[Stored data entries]

────

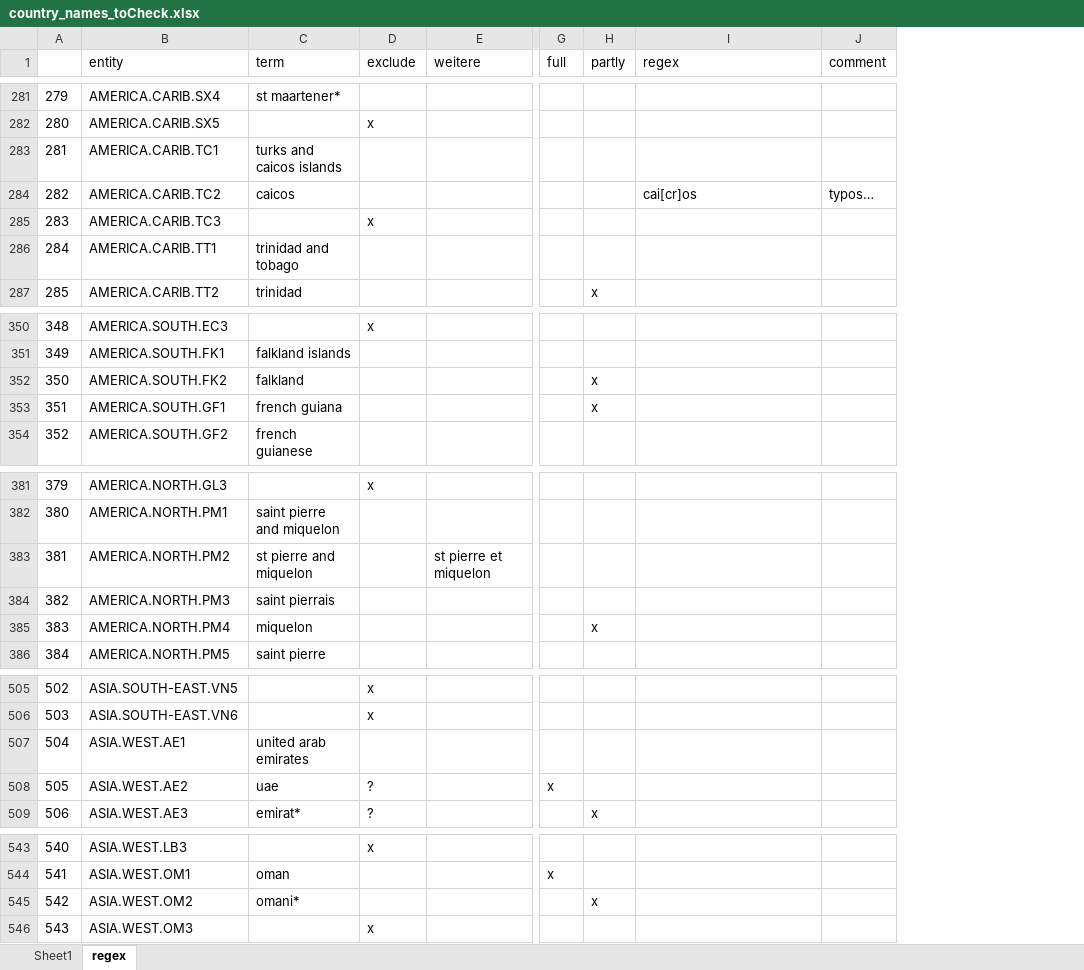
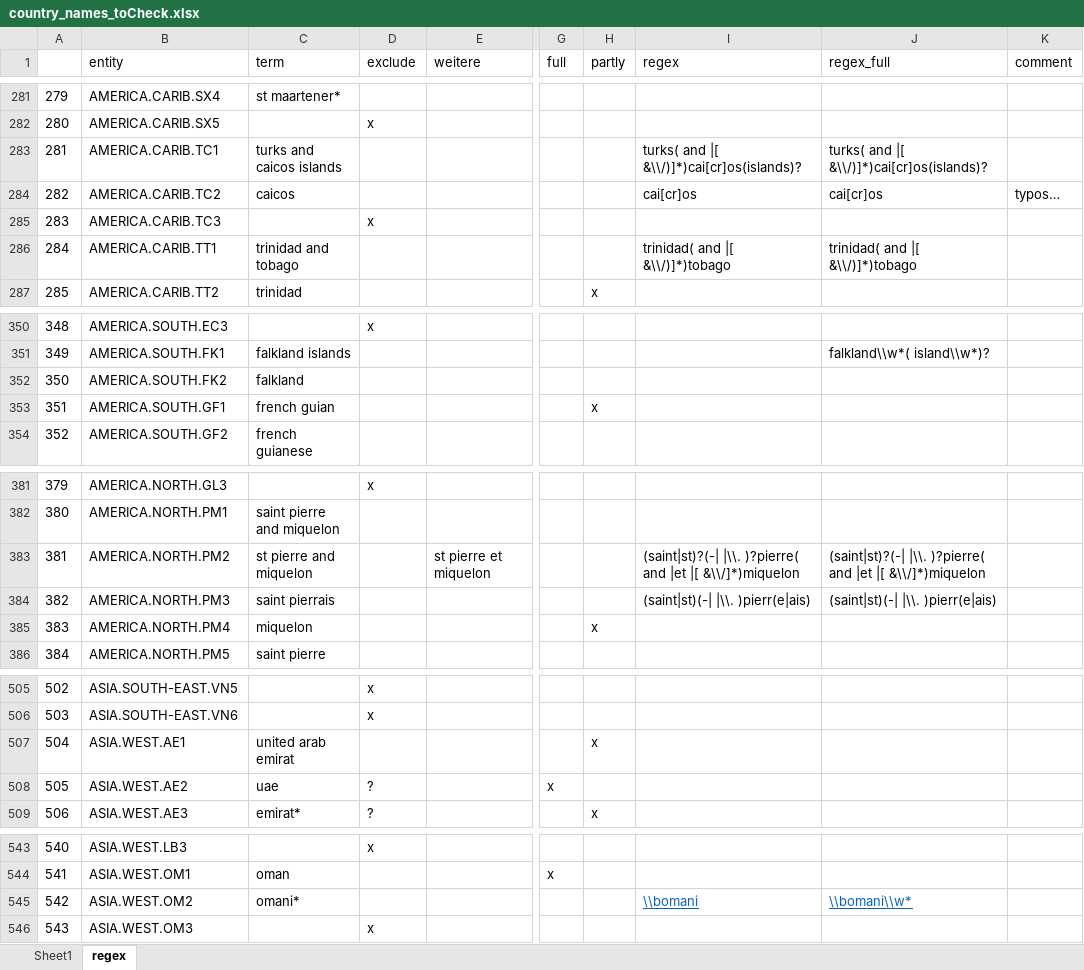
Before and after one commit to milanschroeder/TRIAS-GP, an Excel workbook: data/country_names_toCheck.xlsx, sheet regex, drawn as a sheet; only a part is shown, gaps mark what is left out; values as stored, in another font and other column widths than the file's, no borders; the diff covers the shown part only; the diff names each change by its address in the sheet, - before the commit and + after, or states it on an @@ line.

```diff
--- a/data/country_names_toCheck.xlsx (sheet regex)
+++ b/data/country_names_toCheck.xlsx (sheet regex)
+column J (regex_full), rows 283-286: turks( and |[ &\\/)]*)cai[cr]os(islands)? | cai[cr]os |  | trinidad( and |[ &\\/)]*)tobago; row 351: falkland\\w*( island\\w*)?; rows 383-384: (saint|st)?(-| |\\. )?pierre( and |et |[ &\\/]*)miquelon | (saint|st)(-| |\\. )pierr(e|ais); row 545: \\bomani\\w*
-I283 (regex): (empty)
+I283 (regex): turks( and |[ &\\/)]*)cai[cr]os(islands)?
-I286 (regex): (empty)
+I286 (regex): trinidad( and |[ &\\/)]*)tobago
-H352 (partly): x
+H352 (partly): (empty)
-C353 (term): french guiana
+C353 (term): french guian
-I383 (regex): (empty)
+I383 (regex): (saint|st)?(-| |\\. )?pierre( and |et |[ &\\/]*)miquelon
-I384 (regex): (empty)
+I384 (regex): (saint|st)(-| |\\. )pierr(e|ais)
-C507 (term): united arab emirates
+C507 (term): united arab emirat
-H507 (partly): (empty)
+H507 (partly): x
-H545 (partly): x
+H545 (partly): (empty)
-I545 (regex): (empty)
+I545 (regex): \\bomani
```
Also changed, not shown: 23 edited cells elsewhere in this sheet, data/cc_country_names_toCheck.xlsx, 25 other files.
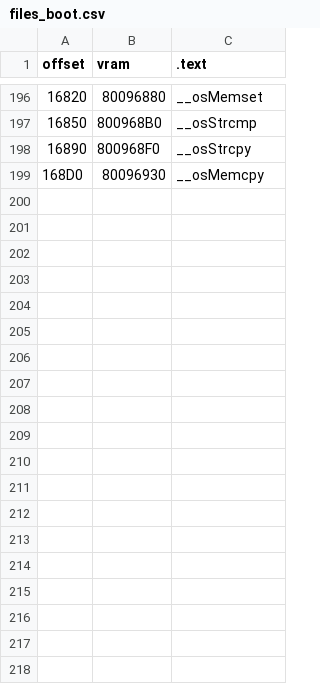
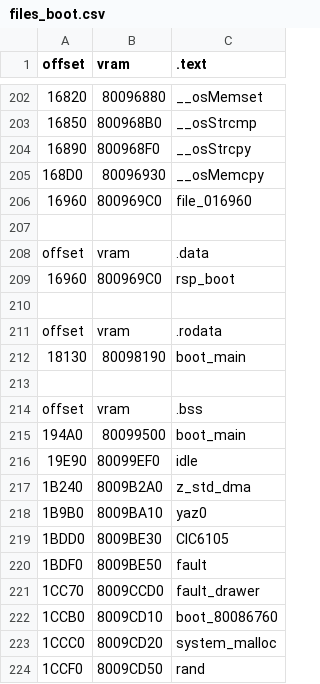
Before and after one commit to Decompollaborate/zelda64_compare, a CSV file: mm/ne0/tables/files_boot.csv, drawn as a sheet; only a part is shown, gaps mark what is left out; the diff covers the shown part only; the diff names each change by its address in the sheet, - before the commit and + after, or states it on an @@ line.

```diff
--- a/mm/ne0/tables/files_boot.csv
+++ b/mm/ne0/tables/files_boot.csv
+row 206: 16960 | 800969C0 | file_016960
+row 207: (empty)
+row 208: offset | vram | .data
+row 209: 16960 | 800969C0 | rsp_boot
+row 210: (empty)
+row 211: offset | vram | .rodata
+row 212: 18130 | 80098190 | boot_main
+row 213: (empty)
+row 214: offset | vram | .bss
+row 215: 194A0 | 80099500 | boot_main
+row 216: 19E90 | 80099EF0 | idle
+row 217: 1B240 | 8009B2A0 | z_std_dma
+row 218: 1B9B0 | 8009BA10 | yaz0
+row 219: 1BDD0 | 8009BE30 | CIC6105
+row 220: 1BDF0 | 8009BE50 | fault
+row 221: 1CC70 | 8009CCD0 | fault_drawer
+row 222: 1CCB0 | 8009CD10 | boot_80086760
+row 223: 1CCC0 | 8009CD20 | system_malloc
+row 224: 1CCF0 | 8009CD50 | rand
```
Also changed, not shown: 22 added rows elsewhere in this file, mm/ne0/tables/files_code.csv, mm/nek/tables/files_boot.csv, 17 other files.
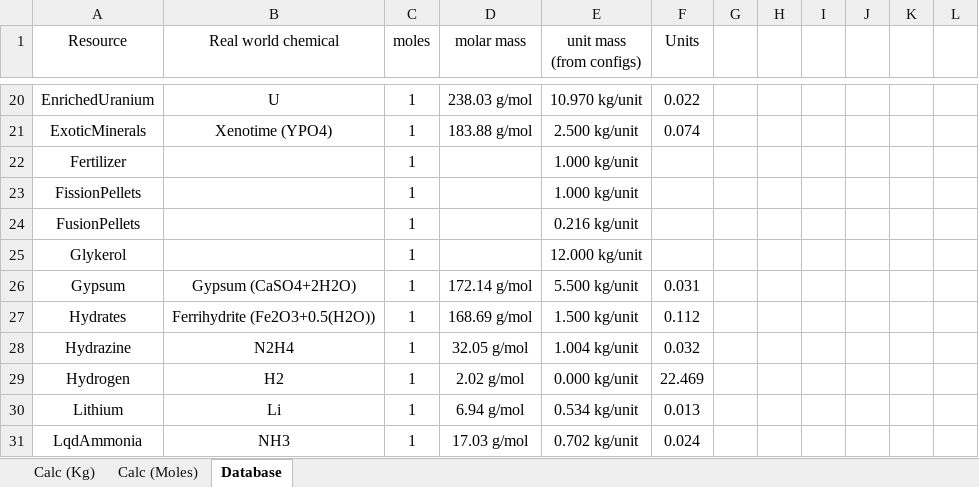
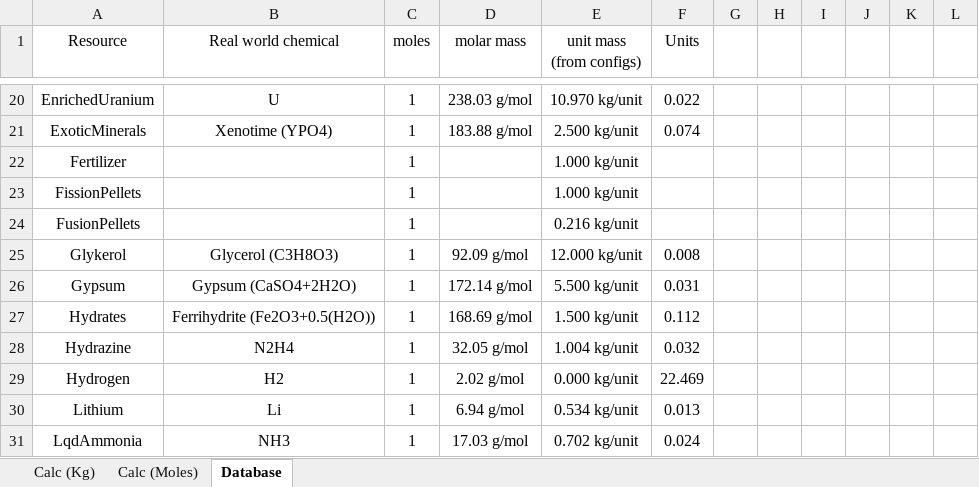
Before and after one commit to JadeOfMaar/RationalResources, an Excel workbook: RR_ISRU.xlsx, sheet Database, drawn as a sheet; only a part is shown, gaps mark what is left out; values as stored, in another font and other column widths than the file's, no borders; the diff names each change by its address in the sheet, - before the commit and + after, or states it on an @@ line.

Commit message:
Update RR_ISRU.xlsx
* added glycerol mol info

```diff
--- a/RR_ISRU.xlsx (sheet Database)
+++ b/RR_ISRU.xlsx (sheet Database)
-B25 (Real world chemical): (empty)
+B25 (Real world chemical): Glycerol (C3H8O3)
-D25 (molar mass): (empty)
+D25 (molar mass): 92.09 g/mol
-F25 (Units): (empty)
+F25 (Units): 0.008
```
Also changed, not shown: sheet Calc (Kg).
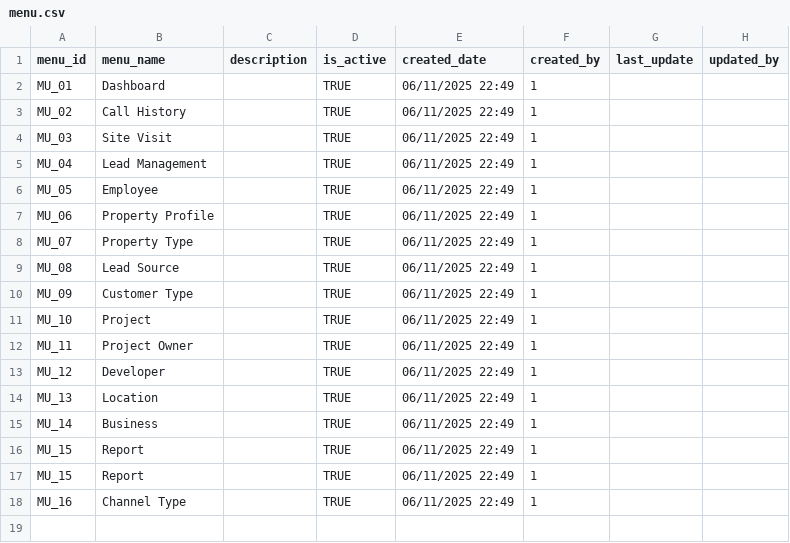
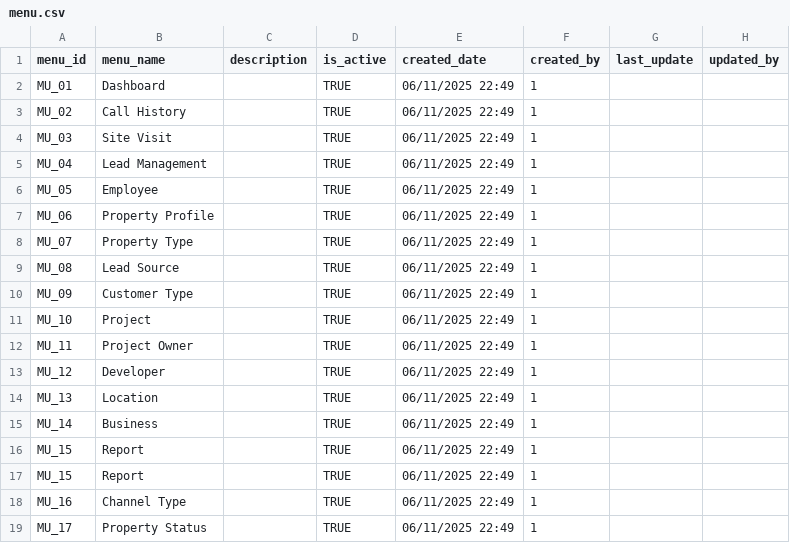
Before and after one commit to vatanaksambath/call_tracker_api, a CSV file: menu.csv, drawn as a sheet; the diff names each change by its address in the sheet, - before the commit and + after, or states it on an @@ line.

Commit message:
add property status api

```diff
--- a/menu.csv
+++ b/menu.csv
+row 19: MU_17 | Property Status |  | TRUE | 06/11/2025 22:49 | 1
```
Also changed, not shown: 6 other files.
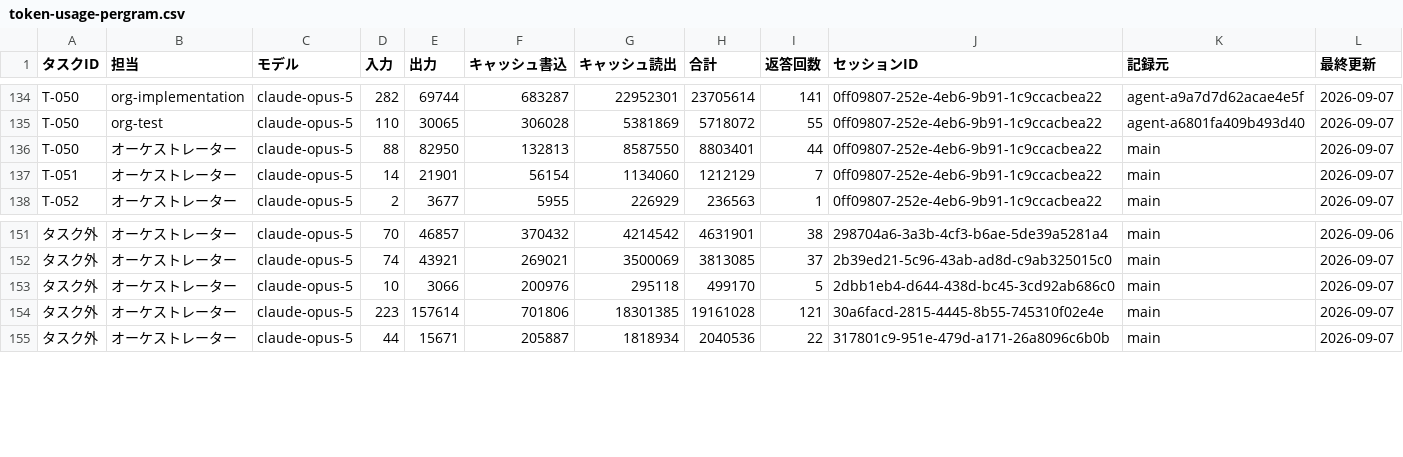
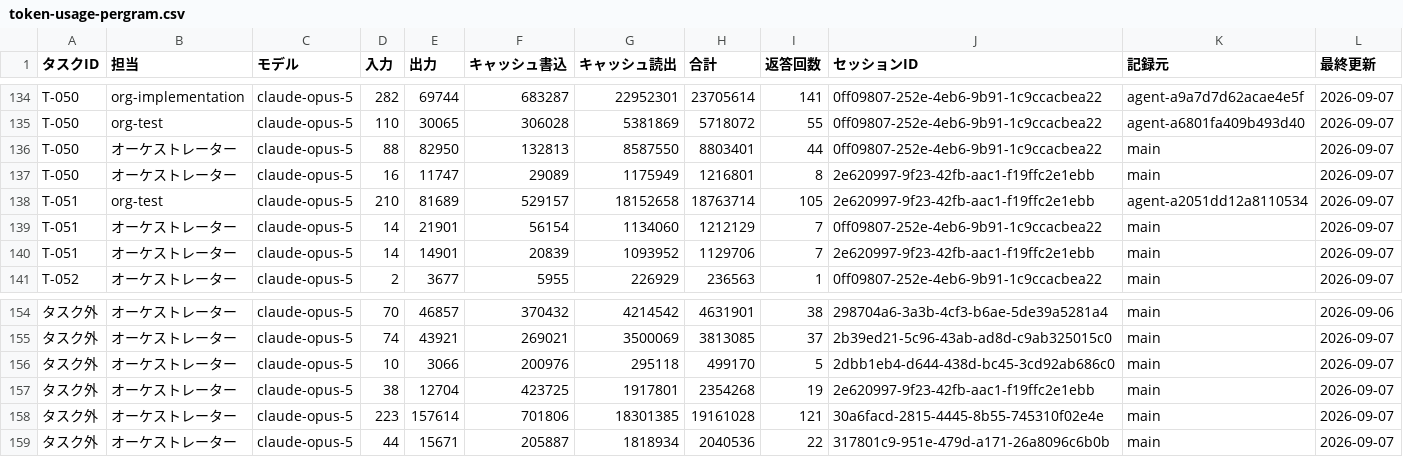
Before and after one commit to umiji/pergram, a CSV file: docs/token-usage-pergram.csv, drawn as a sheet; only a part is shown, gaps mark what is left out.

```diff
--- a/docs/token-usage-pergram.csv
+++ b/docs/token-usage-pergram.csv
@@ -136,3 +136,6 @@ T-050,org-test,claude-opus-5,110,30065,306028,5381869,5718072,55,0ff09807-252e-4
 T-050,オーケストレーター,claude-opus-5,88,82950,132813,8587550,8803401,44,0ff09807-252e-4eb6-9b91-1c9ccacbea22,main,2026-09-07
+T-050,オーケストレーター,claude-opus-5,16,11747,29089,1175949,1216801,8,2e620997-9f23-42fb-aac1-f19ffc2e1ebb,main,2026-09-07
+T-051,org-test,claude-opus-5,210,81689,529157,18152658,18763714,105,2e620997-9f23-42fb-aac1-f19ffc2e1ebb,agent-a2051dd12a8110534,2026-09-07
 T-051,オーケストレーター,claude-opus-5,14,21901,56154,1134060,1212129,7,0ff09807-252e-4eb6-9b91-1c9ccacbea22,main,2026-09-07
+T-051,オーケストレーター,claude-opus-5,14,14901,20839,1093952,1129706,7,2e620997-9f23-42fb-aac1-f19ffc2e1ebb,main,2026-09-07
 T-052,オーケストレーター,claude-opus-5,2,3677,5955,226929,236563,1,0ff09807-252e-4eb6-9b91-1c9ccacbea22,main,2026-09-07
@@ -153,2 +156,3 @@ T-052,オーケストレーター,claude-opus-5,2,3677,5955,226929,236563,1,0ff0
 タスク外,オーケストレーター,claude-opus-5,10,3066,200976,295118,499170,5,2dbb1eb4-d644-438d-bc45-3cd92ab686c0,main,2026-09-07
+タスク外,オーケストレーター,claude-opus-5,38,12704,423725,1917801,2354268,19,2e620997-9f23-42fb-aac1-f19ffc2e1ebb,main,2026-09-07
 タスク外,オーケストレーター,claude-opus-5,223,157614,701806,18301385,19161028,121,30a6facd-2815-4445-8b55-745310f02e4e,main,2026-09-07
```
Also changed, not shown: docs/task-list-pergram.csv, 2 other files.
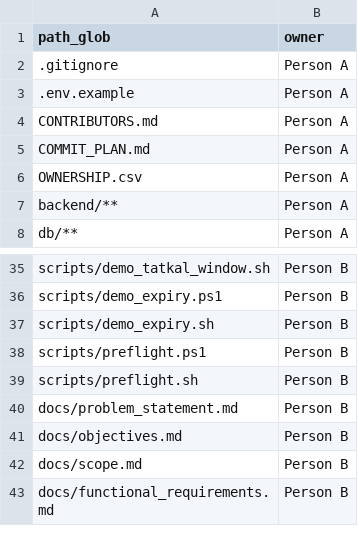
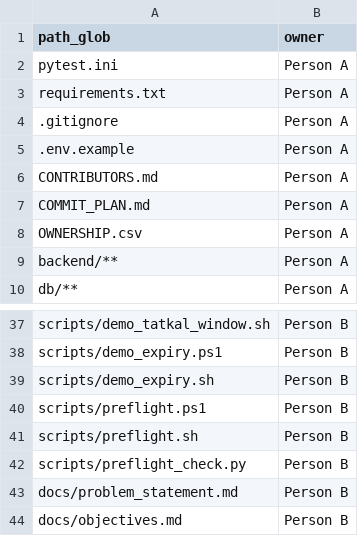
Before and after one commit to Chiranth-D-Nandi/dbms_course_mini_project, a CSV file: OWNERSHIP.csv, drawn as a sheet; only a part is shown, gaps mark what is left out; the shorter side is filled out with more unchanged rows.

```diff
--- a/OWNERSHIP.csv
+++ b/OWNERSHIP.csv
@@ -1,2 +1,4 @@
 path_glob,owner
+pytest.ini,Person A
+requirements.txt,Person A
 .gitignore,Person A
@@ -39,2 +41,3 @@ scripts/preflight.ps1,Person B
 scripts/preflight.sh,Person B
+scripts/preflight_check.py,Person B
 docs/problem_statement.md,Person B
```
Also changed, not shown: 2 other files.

────

=== What you should do ===
Lines of the data above that include the string "term" must each be copied.

=== Result for this exercise ===
-C353 (term): french guiana
+C353 (term): french guian
-C507 (term): united arab emirates
+C507 (term): united arab emirat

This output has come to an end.